Role at Wikimedia Foundation
- This is an atypical environment. From a business communications perspective, in theory, the
volunteers are all part of the internal communications function; in practice, that’s impractical, but we don’t have a complete method of communication with all of the volunteers.
- Communication is a value at WMF; it’s essential; nothing can move forward unless we talk about
- My focus has really been on the external communications – to users, media, storytellers, external
stakeholders, although in an optimal situation I would like to have a robust communication system among volunteers, editors, chapters as well
- When we sign a deal, our partners have expectations that we’ll communicate this; they want to
associate with our brand; we need to make sure relationships with businesses, funders, inkind donors are successful.
Relationship with chapters and community members on PR/communications
- I have a healthy relationship with chapters on communications. Basic operating principle is
“assume good faith.” Need to make sure chapters feel included, that they can participate, we can collaborate on simple things
- There is a communications committee mailing list that I use to reach out to the chapters; let them
know what’s going on, what they need to be informed
- Issue is that chapters are at different stages; we want to facilitate their success, give them tools
(design templates, information they can use to tell their story)
- I can’t promise every service to the chapters; every chapter has a PR communications person –
although it’s not required. I do outreach and let them know what’s going on; I’ll help them by providing examples and formats for press releases; can’t sustainably provide specific coaching or support on writing press releases
- Even if we had a “college of communications” so that they could get trained – that would not be
the right solution; it’s not practical; there are cultural and language differences in terms of what’s appropriate for PR and communications in different countries and cultures. There isn’t one way to do PR around the world.
- It’s not just about writing down best practices and putting it on a wiki – it’s about the foundation
taking a leadership role, doing big important things and sharing how we did it
- There was a previous era of communications within Wikimedia where communications was more
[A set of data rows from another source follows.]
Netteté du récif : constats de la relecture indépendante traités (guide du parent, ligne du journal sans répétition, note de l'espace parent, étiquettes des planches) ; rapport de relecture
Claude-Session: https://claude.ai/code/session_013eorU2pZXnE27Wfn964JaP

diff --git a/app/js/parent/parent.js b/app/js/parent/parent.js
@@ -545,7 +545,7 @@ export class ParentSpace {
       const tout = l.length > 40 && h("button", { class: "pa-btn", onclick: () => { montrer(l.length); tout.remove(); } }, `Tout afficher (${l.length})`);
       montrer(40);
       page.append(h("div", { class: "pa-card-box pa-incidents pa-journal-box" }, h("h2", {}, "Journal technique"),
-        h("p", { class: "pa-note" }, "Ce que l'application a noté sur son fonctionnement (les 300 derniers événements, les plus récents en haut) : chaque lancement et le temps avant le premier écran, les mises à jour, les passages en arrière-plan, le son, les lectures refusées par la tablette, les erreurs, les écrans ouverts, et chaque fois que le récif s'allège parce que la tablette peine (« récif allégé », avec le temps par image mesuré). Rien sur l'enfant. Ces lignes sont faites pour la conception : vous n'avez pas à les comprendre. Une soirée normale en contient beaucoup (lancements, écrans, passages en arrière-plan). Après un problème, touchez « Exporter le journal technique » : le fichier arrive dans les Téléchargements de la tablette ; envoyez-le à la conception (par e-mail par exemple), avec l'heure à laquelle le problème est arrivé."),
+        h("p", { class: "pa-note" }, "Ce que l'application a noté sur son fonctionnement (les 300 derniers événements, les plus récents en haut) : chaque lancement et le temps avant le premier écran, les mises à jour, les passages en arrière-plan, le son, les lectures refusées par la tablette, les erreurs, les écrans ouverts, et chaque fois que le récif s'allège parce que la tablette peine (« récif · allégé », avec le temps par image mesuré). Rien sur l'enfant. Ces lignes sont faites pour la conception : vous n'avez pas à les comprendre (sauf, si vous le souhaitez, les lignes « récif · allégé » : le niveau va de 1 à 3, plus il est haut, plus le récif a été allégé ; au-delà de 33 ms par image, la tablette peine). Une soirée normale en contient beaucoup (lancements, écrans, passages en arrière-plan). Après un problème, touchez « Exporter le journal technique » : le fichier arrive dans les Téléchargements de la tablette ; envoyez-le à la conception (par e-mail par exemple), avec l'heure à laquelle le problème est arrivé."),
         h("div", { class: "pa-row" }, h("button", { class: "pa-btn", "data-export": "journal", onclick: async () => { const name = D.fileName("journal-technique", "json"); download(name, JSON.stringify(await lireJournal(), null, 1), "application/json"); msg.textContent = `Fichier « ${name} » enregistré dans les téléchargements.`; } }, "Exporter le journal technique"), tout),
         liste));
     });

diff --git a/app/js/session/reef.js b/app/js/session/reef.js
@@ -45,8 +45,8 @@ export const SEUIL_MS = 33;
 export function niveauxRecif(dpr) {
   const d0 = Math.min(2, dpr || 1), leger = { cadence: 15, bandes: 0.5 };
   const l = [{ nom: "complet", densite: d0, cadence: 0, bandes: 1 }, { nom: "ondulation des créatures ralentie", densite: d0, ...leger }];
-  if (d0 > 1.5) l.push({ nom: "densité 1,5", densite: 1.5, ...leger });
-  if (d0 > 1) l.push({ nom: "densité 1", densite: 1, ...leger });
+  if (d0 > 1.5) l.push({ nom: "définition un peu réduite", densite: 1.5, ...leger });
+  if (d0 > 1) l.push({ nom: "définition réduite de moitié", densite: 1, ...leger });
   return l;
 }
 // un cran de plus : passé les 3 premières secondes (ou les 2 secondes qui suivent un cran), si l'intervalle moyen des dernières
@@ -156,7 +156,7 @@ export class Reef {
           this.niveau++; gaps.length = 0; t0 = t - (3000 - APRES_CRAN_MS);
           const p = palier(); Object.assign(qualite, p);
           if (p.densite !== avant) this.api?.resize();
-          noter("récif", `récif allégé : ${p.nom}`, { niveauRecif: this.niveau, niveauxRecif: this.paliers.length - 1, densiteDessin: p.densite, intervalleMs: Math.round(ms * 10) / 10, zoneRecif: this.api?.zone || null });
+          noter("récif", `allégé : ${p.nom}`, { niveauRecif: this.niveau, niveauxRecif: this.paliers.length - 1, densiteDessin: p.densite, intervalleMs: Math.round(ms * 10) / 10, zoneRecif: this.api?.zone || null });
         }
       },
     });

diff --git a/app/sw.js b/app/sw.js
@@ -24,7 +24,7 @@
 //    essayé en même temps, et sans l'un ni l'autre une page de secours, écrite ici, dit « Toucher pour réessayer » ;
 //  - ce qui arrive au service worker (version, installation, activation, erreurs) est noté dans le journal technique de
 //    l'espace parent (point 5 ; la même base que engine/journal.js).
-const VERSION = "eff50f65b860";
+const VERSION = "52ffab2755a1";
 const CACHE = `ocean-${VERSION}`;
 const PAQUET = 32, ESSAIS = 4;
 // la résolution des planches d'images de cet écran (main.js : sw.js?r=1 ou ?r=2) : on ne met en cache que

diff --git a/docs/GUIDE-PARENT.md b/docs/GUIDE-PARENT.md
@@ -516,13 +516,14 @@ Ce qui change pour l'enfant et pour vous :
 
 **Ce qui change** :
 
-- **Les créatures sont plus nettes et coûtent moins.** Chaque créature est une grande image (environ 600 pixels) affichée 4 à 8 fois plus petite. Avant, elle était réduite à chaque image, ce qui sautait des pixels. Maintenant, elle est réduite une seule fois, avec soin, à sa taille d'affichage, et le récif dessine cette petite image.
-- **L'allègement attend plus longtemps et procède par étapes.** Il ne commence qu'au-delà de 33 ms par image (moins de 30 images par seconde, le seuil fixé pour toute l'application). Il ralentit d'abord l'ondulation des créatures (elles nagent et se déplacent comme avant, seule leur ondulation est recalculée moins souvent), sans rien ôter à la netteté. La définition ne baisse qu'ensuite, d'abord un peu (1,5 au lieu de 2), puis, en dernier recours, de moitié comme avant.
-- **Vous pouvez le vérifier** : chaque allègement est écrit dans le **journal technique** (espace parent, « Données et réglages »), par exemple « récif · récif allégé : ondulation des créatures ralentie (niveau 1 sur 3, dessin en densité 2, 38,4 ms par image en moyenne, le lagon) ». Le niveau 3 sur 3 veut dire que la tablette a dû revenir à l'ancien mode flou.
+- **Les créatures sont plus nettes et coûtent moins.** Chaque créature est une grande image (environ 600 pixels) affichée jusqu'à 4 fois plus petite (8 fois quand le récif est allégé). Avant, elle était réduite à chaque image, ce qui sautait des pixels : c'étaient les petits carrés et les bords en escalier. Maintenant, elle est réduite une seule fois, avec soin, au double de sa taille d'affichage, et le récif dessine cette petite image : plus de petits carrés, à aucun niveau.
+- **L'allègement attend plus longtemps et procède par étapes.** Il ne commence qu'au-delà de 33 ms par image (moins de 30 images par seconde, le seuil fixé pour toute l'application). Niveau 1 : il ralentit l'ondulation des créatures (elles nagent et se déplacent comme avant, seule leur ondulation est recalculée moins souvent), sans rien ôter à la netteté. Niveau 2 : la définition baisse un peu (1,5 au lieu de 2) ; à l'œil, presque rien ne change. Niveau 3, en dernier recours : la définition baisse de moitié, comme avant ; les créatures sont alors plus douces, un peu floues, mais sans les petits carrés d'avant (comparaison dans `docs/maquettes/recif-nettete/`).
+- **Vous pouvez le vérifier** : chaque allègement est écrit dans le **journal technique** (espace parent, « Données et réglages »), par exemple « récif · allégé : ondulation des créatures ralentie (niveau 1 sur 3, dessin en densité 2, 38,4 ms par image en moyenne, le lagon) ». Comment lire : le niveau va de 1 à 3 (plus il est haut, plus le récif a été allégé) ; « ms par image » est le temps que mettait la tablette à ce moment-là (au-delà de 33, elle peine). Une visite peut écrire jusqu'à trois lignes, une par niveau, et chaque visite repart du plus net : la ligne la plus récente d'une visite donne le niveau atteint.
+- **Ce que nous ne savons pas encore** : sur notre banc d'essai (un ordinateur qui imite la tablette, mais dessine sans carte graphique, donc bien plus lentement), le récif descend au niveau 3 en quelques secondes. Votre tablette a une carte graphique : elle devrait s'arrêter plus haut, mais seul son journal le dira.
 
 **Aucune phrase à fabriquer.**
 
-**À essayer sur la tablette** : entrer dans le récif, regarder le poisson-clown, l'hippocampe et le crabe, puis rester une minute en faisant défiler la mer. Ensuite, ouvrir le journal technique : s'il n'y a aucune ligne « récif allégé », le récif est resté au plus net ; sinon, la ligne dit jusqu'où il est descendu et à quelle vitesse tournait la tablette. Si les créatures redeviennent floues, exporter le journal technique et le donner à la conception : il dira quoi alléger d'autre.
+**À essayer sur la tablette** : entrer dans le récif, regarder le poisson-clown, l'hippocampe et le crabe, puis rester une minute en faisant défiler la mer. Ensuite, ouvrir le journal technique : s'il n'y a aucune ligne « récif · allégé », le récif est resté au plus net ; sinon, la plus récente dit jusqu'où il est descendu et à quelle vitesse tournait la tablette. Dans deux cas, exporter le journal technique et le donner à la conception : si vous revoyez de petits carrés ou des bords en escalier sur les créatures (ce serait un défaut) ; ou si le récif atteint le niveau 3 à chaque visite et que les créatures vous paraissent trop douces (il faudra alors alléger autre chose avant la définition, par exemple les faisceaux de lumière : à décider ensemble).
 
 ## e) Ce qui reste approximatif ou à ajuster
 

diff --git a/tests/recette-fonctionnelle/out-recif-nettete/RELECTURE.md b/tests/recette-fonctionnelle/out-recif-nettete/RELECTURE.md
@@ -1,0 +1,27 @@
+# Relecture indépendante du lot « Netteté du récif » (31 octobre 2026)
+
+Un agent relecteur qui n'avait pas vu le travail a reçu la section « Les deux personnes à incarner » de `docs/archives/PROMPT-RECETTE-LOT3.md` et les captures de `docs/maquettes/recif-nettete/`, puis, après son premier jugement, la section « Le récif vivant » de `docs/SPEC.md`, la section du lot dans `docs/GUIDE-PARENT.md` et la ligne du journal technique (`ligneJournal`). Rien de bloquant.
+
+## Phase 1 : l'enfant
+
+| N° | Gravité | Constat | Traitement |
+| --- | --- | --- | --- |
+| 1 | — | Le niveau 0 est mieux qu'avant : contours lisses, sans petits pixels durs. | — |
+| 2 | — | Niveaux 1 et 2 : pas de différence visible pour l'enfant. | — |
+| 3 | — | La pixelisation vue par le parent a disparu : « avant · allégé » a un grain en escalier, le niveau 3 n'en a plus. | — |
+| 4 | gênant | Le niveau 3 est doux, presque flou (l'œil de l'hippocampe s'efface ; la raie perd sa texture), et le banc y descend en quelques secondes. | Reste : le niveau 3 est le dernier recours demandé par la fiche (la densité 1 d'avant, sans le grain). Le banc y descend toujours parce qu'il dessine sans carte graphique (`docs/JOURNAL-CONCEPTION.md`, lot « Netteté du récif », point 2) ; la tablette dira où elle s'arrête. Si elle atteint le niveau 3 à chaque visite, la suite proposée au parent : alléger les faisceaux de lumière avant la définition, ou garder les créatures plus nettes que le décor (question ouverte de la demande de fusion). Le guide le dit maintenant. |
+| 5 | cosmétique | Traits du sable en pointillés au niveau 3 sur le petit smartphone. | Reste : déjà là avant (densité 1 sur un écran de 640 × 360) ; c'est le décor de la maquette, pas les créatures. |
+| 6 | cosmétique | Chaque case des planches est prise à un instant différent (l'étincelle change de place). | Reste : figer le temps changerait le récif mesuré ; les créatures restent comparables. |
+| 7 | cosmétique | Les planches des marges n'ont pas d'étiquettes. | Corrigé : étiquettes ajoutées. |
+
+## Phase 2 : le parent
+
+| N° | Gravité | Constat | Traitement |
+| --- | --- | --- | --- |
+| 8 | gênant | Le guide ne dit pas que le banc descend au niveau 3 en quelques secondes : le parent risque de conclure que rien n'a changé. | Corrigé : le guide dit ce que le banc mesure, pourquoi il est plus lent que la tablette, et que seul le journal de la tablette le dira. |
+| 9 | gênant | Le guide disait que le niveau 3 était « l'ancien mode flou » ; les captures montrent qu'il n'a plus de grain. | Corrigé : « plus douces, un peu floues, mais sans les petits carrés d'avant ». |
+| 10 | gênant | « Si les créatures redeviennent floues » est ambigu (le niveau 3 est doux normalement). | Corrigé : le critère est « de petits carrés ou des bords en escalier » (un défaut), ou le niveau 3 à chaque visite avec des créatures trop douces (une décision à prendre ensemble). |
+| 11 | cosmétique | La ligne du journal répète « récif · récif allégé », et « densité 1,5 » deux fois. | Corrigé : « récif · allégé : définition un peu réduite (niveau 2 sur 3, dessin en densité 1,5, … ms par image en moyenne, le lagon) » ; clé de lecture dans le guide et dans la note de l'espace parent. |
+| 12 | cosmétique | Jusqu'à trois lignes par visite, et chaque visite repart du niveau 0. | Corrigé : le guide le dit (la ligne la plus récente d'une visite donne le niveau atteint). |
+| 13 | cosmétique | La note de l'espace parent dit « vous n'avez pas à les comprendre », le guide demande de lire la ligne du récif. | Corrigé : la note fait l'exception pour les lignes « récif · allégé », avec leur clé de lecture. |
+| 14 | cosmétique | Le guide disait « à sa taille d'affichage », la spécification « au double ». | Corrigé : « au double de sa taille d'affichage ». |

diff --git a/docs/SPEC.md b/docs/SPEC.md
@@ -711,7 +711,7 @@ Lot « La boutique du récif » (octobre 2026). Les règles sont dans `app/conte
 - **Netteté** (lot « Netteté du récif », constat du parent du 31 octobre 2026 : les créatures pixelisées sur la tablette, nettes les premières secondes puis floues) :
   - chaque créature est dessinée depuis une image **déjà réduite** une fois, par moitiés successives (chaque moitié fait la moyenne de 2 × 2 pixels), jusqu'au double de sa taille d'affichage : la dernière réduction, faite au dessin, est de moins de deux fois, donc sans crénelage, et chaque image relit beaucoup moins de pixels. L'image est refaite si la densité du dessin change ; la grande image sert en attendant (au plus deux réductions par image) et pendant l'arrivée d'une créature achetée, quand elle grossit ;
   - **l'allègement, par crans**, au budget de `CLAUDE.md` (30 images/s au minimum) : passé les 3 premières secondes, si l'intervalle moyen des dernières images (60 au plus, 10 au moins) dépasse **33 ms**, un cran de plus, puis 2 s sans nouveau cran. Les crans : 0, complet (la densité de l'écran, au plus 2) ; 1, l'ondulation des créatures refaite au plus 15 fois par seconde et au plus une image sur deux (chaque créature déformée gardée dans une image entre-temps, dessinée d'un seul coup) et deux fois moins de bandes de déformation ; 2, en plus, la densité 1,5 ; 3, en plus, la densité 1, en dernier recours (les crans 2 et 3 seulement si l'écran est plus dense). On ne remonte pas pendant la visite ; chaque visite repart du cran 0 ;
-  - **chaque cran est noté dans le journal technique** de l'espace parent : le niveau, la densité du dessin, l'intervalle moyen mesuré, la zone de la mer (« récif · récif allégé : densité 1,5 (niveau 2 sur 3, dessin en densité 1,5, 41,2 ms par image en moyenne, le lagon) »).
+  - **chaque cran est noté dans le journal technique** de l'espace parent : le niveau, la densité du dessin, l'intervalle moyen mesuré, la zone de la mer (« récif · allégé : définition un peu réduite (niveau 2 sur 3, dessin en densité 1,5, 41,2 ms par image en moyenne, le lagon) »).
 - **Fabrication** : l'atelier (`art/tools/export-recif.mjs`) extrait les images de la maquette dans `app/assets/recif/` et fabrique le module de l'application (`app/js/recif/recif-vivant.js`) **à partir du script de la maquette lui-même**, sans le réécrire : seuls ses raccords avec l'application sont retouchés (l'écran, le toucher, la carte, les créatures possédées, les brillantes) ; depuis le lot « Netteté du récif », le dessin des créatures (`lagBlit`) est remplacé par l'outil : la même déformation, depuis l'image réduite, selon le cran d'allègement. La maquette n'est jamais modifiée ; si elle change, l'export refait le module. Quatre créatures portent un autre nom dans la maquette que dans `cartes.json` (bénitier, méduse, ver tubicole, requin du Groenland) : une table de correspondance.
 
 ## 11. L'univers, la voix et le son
collaboratively done—writing press releases as collaborative exercise. When I started I wanted to change this approach – put the Foundation more directly in a leadership role for driving its own communications. This may have offended some people, perhaps robbed them of something they like to do, but for professional communications it’s about the power and legacy of the brand. We need to honor and protect this. We went from groupthink and construction to a more traditional communications operation think. One or two people driving the main message with lots of collaboration.
- Experience on the Orange deal is a success. We needed to have people on the ground in France
to make the deal work. Members were very critical to the success of this. We needed people who speak French talking to a big business there. This was a big responsibility. The chapter is invested in this; they are helping to build something great. There is a natural risk handing it over to volunteers (to folks who aren’t paid to assume risk) – but we don’t have the people on the ground. We are assuming good faith, trusting people to do good work, and they do. Similar situations are playing out with the Polish and UK chapters.
- Without a chapter on the ground, this would be more difficult. For example, we don’t have a
chapter in Spain. We can’t go in there for a partnership deal; we need people on the ground. Now working with PR people in Japan, where there is no chapter. This is more challenging.
Constraints on PR/Communications capacity
- Need to have more capacity to do media monitoring; we need to know what’s being said about
our brand and Wikipedia. There are negative perceptions of Wikipedia on the rise, and we need intelligence on that
- We are trying to get ahead of the story, and we are doing that more and more
- We could easily get additional capacity – form a cadre of 5 or 6 communications executives to
provide pro bono support. We could form an advisory group specifically for communications; we don’t need to do all this work in house, but it requires cultivating and managing those relationships. With the power of our brand, there is nothing we could not get done. It would take 0.25 FTE to serve these folks, to truly engage them well. This would be in line with our story and brand – create a collaborative environment, invite them in to help with the movement.
- We get pulled between two worlds – we have the communications department of a small
nonprofit, but we are a top 5 website.